## THE PROBLEM
Read through the listing, and wherever a line holds the word "docs", return it.
[[ TASK MATERIAL open ]]
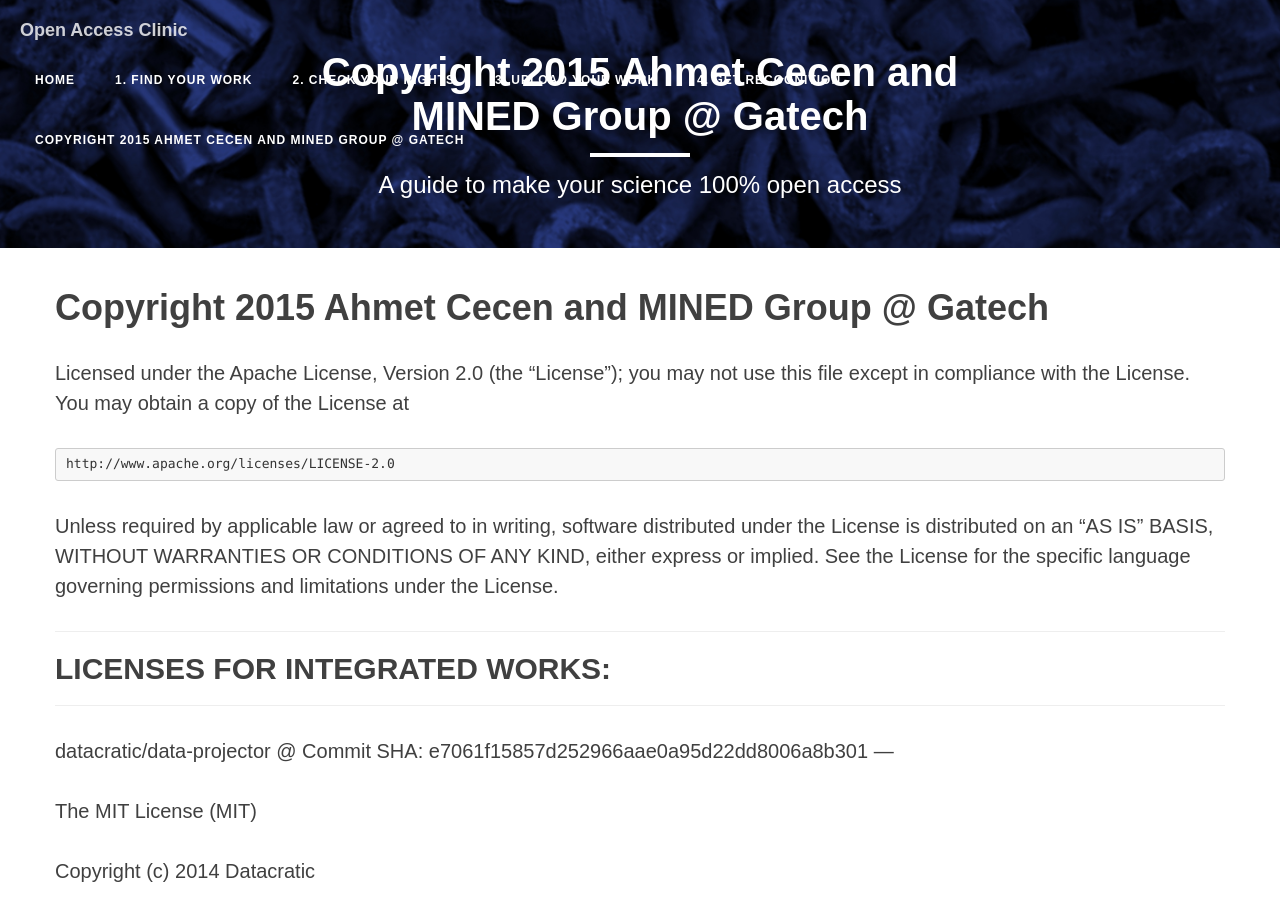
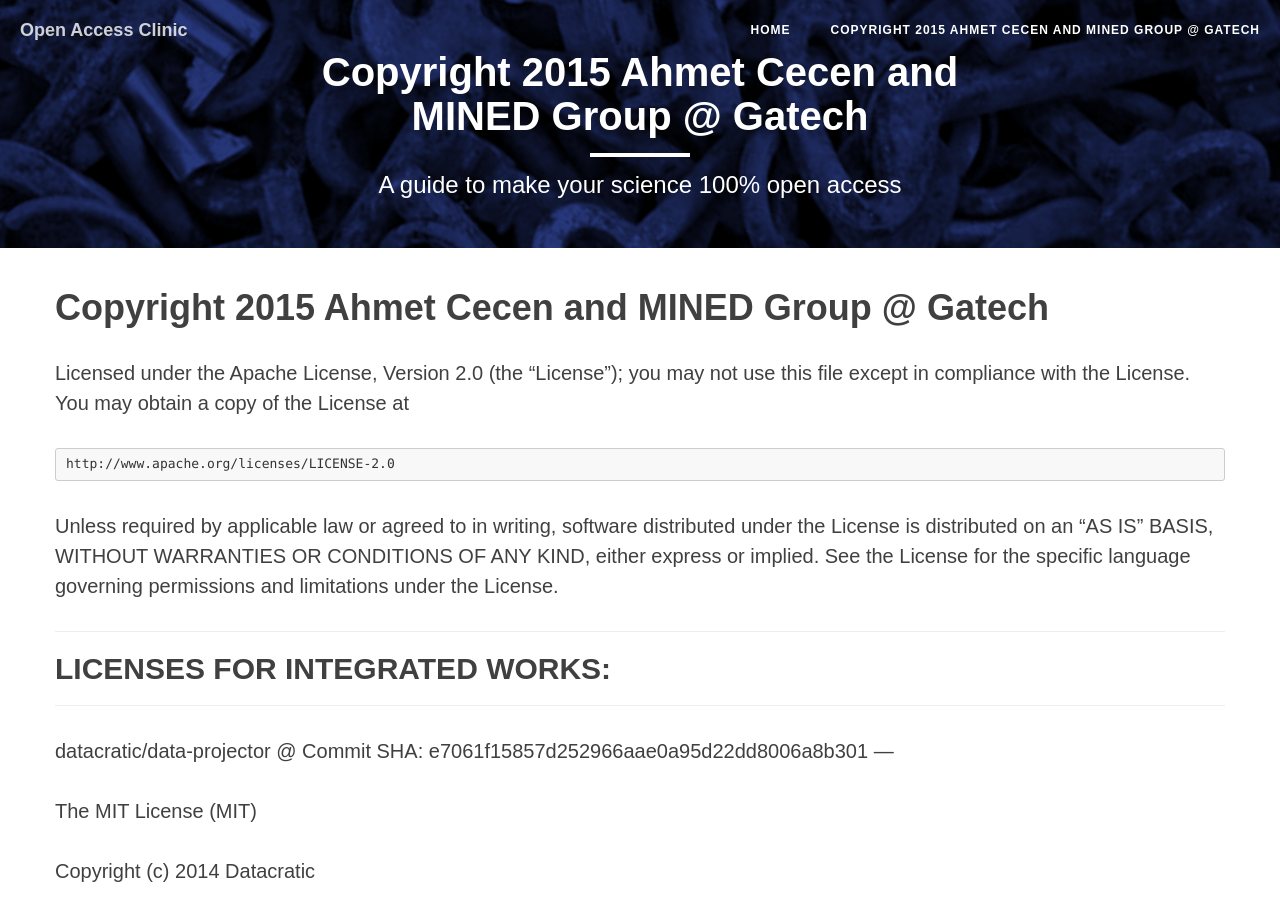
Before and after one commit to OpenAccessClinic/OA_clinic, a Jekyll site: the page built from docs/website_misc/LICENSE.md, in a window 1280 px wide and 900 px high. Built offline with Jekyll 4.4.1, drawn with Linux system fonts in a browser that asks for light colours; nearby versions of some CDN libraries; our own code applies the rules of GitHub Pages for plain Markdown files.

Commit message:
Improved navigation by rendering all content on front page

````diff
--- a/docs/3_UploadYourWork.md
+++ /dev/null
@@ -1,87 +0,0 @@
----
-layout: page
-title: "3. Upload your work"
-logo: "img/home-bg.jpg"
-description: "Upload your work to on-line repositories"
-header-img: "img/home-bg.jpg"
----
-
-<div class="row">
-
-  <div class="col-sm-3">
-    <a href="{{ site.baseurl }}/1_FindYourWork">
-    <div  align="center">
-      1) Find your work
-      <img src="{{ site.baseurl }}/img/icons/find.png" width="60%" alt="Find" style="background-color:white;">
-    </div>
-    </a>
-  </div>
-
-  <div class="col-sm-3">
-    <a href="{{ site.baseurl }}/2_CheckYourRights">
-    <div  align="center">
-      2) Check your rights
-      <img src="{{ site.baseurl }}/img/icons/rights.png" width="60%" alt="Rights" style="background-color:white;">
-    </div>
-  </a>
-  </div>
-
-  <div class="col-sm-3">
-    <a href="{{ site.baseurl }}/3_UploadYourWork">
-    <div  align="center">
-      3) Upload your work
-      <img src="{{ site.baseurl }}/img/icons/upload.png" width="60%" alt="Upload" style="background-color:grey;">
-    </div>
-  </a>
-  </div>
-
-    <div class="col-sm-3">
-      <a href="{{ site.baseurl }}/4_GetRecognition">
-      <div  align="center">
-        4) Get recognition
-        <img src="{{ site.baseurl }}/img/icons/award.png" width="60%" alt="Recognition" style="background-color:white;">
-      </div>
-    </a>
-    </div>
-
-</div>
----
-
-# 3) Upload your work
-1. Gather your works
-2. Find suitable repositories
-3. Upload your works
-
-Identified suitable repositories? Uploaded all your works? Let's move to the [next step]({{ site.baseurl }}/4_GetRecognition).
-
-## What repository to choose?
-There are many different types of repositories for your content. Your repository of choice may depend on the type of content (e.g. articles, data, or code) and on the particular discipline. If you are at a university your librarian may be able to advise your. Here is a list of repositories (and pre-print servers) per discipline: [Disciplinary repositories](http://oad.simmons.edu/oadwiki/Disciplinary_repositories).
-
-Repositories like [Zenodo](https://zenodo.org/) can house any type of content, offer long term and stable storage, and provide a DOI, allowing one to cite your works.
-
-<a href="https://zenodo.org/"> <img src="{{ site.baseurl }}/img/zenodo.png" width="25%" alt="Zenodo"> </a>
-
----
-Tip:
-1. Click [here](https://guides.github.com/activities/citable-code/) to learn how to automatically push GitHub content to Zenodo to make it citable.
-2. If you have made unpublished works available through online repositories you can likely automatically list them on ORCID. For instance repositories like [Zenodo](https://zenodo.org/) provide a DataCite type DOI for your shared content, since DataCite is an ORCID member organization you can incorporate content with DataCite DOI's easily (more on that [here](https://support.orcid.org/knowledgebase/articles/188278-import-works-website-user)).
-
-
-<div class="col-sm-6">
-<div align="left">
-<a href="{{ site.baseurl }}/2_CheckYourRights">
-  <img src="{{ site.baseurl }}/img/icons/Previous_Arrow.png" width="5%" alt="Find">
-  Previous
-</a>
-</div>
-</div>
-
-<div class="col-sm-6">
-<div align="right">
-<a href="{{ site.baseurl }}/4_GetRecognition">
-  Next
-  <img src="{{ site.baseurl }}/img/icons/Next_Arrow.png" width="5%" alt="Find">
-</a>
-</div>
-</div>
-<br>
--- a/docs/1_FindYourWork.md
+++ b/docs/_includes/1_FindYourWork.md
@@ -1,54 +1,4 @@
----
-layout: page
-title: "1. Find your work"
-logo: "img/home-bg.jpg"
-description: "Collect and make a list of your works"
-header-img: "img/home-bg.jpg"
----
-
-<div class="row">
-
-  <div class="col-sm-3">
-    <a href="{{ site.baseurl }}/1_FindYourWork">
-    <div  align="center">
-      1) Find your work
-      <img src="{{ site.baseurl }}/img/icons/find.png" width="60%" alt="Find" style="background-color:grey;">
-    </div>
-    </a>
-  </div>
-
-  <div class="col-sm-3">
-    <a href="{{ site.baseurl }}/2_CheckYourRights">
-    <div  align="center">
-      2) Check your rights
-      <img src="{{ site.baseurl }}/img/icons/rights.png" width="60%" alt="Rights" style="background-color:white;">
-    </div>
-  </a>
-  </div>
-
-  <div class="col-sm-3">
-    <a href="{{ site.baseurl }}/3_UploadYourWork">
-    <div  align="center">
-      3) Upload your work
-      <img src="{{ site.baseurl }}/img/icons/upload.png" width="60%" alt="Upload" style="background-color:white;">
-    </div>
-  </a>
-  </div>
-
-    <div class="col-sm-3">
-      <a href="{{ site.baseurl }}/4_GetRecognition">
-      <div  align="center">
-        4) Get recognition
-        <img src="{{ site.baseurl }}/img/icons/award.png" width="60%" alt="Recognition" style="background-color:white;">
-      </div>
-    </a>
-    </div>
-
-</div>
-
----
-
-# 1) Find your work
+# <img src="{{ site.baseurl }}/img/icons/find.png" width="10%" alt="Find"> 1) Find your work
 The first step in making your works openly available is to create a list of all your scholarly works. This way you can step through all your works and find ways to make each openly available. Your scholarly works may include articles, abstracts, figures, posters, and also data sets, software and hardware designs. You could create your list manually, however, here we recommend the use of [ORCID](https://orcid.org/).
 Done with your list? Already have an up to date ORCID profile? Great, let's move on to the [next step]({{ site.baseurl }}/2_CheckYourRights).
 
@@ -72,20 +22,3 @@
 ```
 2. You can also use ORCID to create a scannable QR-code for your profile which is handy for display on posters and business cards:
 <a href="https://orcid.org/0000-0003-3768-4269"> <img src="{{ site.baseurl }}/img/my_orcid_qrcode.png" width="25%" alt="Find"> </a>
-
-
-<div class="col-sm-6">
-<div align="left">
-
-</div>
-</div>
-
-<div class="col-sm-6">
-<div align="right">
-<a href="{{ site.baseurl }}/2_CheckYourRights">
-  Next
-  <img src="{{ site.baseurl }}/img/icons/Next_Arrow.png" width="5%" alt="Find">
-</a>
-</div>
-</div>
-<br>
--- a/docs/2_CheckYourRights.md
+++ b/docs/_includes/2_CheckYourRights.md
@@ -1,55 +1,5 @@
----
-layout: page
-title: "2. Check your rights"
-logo: "img/home-bg.jpg"
-description: "Check your rights"
-header-img: "img/home-bg.jpg"
----
+# <img src="{{ site.baseurl }}/img/icons/rights.png" width="10%" alt="rights"> 2) Check your permissions and rights
 
-<div class="row">
-
-  <div class="col-sm-3">
-    <a href="{{ site.baseurl }}/1_FindYourWork">
-    <div  align="center">
-      1) Find your work
-      <img src="{{ site.baseurl }}/img/icons/find.png" width="60%" alt="Find" style="background-color:white;">
-    </div>
-    </a>
-  </div>
-
-  <div class="col-sm-3">
-    <a href="{{ site.baseurl }}/2_CheckYourRights">
-    <div  align="center">
-      2) Check your rights
-      <img src="{{ site.baseurl }}/img/icons/rights.png" width="60%" alt="Rights" style="background-color:grey;">
-    </div>
-  </a>
-  </div>
-
-  <div class="col-sm-3">
-    <a href="{{ site.baseurl }}/3_UploadYourWork">
-    <div  align="center">
-      3) Upload your work
-      <img src="{{ site.baseurl }}/img/icons/upload.png" width="60%" alt="Upload" style="background-color:white;">
-    </div>
-  </a>
-  </div>
-
-    <div class="col-sm-3">
-      <a href="{{ site.baseurl }}/4_GetRecognition">
-      <div  align="center">
-        4) Get recognition
-        <img src="{{ site.baseurl }}/img/icons/award.png" width="60%" alt="Recognition" style="background-color:white;">
-      </div>
-    </a>
-    </div>
-
-</div>
-
----
-[DISCLAIMER](#disclaimer)
-
-# 2) Check your permissions and rights
 Before attempting to make your work open access you may wish to:
 1. Consult with superiors, co-workers/co-authors to see what their opinion is on sharing the scholarly works openly.
 2. Check your rights and permissions. Some publishers or journals do not permit the open sharing of works. Therefore you need to check your rights before proceeding to share your work.
@@ -76,26 +26,5 @@
 ## Institute wide open-access policies affecting your rights  <a name="oalicense"></a>
 Some institutes have an over arching open-access license. In some cases these automatically apply, while in other cases individual researchers may opt-in. An example of such an institute wide policy is [MIT's opt-in OA license](https://libraries.mit.edu/scholarly/mit-open-access/opt-in-oa-license/). If you (or one of your co-authors!) is covered under such a license you may be able to share your works irrespective of the sharing policies of the individual journals. Consult your librarian for more information and to check if your institution has such an open access license policy in place.
 
----
 ## DISCLAIMER <a name="disclaimer"></a>
 The content presented here is NOT legal advice. Consult your superior or a legal adviser when in doubt about the legality of sharing your work. If at a university, your librarian may also be able to provide advice.
-
-
-<div class="col-sm-6">
-<div align="left">
-<a href="{{ site.baseurl }}/1_FindYourWork">
-  <img src="{{ site.baseurl }}/img/icons/Previous_Arrow.png" width="5%" alt="previous">
-  Previous
-</a>
-</div>
-</div>
-
-<div class="col-sm-6">
-<div align="right">
-<a href="{{ site.baseurl }}/3_UploadYourWork">
-  Next
-  <img src="{{ site.baseurl }}/img/icons/Next_Arrow.png" width="5%" alt="next">
-</a>
-</div>
-</div>
-<br>
--- a/docs/4_GetRecognition.md
+++ b/docs/_includes/4_GetRecognition.md
@@ -1,53 +1,4 @@
----
-layout: page
-title: "4. Get recognition"
-logo: "img/home-bg.jpg"
-description: "Get recognition for your open access works"
-header-img: "img/home-bg.jpg"
----
-
-<div class="row">
-
-  <div class="col-sm-3">
-    <a href="{{ site.baseurl }}/1_FindYourWork">
-    <div  align="center">
-      1) Find your work
-      <img src="{{ site.baseurl }}/img/icons/find.png" width="60%" alt="Find" style="background-color:white;">
-    </div>
-    </a>
-  </div>
-
-  <div class="col-sm-3">
-    <a href="{{ site.baseurl }}/2_CheckYourRights">
-    <div  align="center">
-      2) Check your rights
-      <img src="{{ site.baseurl }}/img/icons/rights.png" width="60%" alt="Rights" style="background-color:white;">
-    </div>
-  </a>
-  </div>
-
-  <div class="col-sm-3">
-    <a href="{{ site.baseurl }}/3_UploadYourWork">
-    <div  align="center">
-      3) Upload your work
-      <img src="{{ site.baseurl }}/img/icons/upload.png" width="60%" alt="Upload" style="background-color:white;">
-    </div>
-  </a>
-  </div>
-
-    <div class="col-sm-3">
-      <a href="{{ site.baseurl }}/4_GetRecognition">
-      <div  align="center">
-        4) Get recognition
-        <img src="{{ site.baseurl }}/img/icons/award.png" width="60%" alt="Recognition" style="background-color:grey;">
-      </div>
-    </a>
-    </div>
-
-</div>
----
-
-# 4) Get recognition, be discovered, and get rewarded for your open access efforts.
+# <img src="{{ site.baseurl }}/img/icons/award.png" width="10%" alt="award"> 4) Get recognition, be discovered, and get rewarded for your open access efforts.
 Now that you've shared all your content it would be good to announce your efforts to the rest of the world. Post links to the openly available works on social media and on your personal and institutional websites where possible. However, it is also possible to create a list, similar to the list of your ORCID profile, providing links to all your shared works. One system that allows for this is [ImpactStory](http://impactstory.org/) (click on impactStory profiles on that page).
 
 ## ImpactStory
@@ -73,12 +24,3 @@
     <iframe   src="https://profiles.impactstory.org/u/0000-0003-3768-4269/publications" width="100%" height="1000" frameborder="0" style="border:0" allowfullscreen>
     </iframe>
 ```
-
-<div align="left">
-<a href="{{ site.baseurl }}/3_UploadYourWork">
-  <img src="{{ site.baseurl }}/img/icons/Previous_Arrow.png" width="3%" alt="Find">
-  Previous
-</a>
-</div>
-
-<br>
````
Also changed, not shown: docs/_includes/3_UploadYourWork.md (added, +18 -0 lines), docs/_includes/content.md (added, +125 -0 lines), docs/index.html (+11 -28 lines).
[[ TASK MATERIAL closed ]]
## SOLUTION FOR THIS PROBLEM
Before and after one commit to OpenAccessClinic/OA_clinic, a Jekyll site: the page built from docs/website_misc/LICENSE.md, in a window 1280 px wide and 900 px high. Built offline with Jekyll 4.4.1, drawn with Linux system fonts in a browser that asks for light colours; nearby versions of some CDN libraries; our own code applies the rules of GitHub Pages for plain Markdown files.
--- a/docs/3_UploadYourWork.md
--- a/docs/1_FindYourWork.md
+++ b/docs/_includes/1_FindYourWork.md
--- a/docs/2_CheckYourRights.md
+++ b/docs/_includes/2_CheckYourRights.md
--- a/docs/4_GetRecognition.md
+++ b/docs/_includes/4_GetRecognition.md
Also changed, not shown: docs/_includes/3_UploadYourWork.md (added, +18 -0 lines), docs/_includes/content.md (added, +125 -0 lines), docs/index.html (+11 -28 lines).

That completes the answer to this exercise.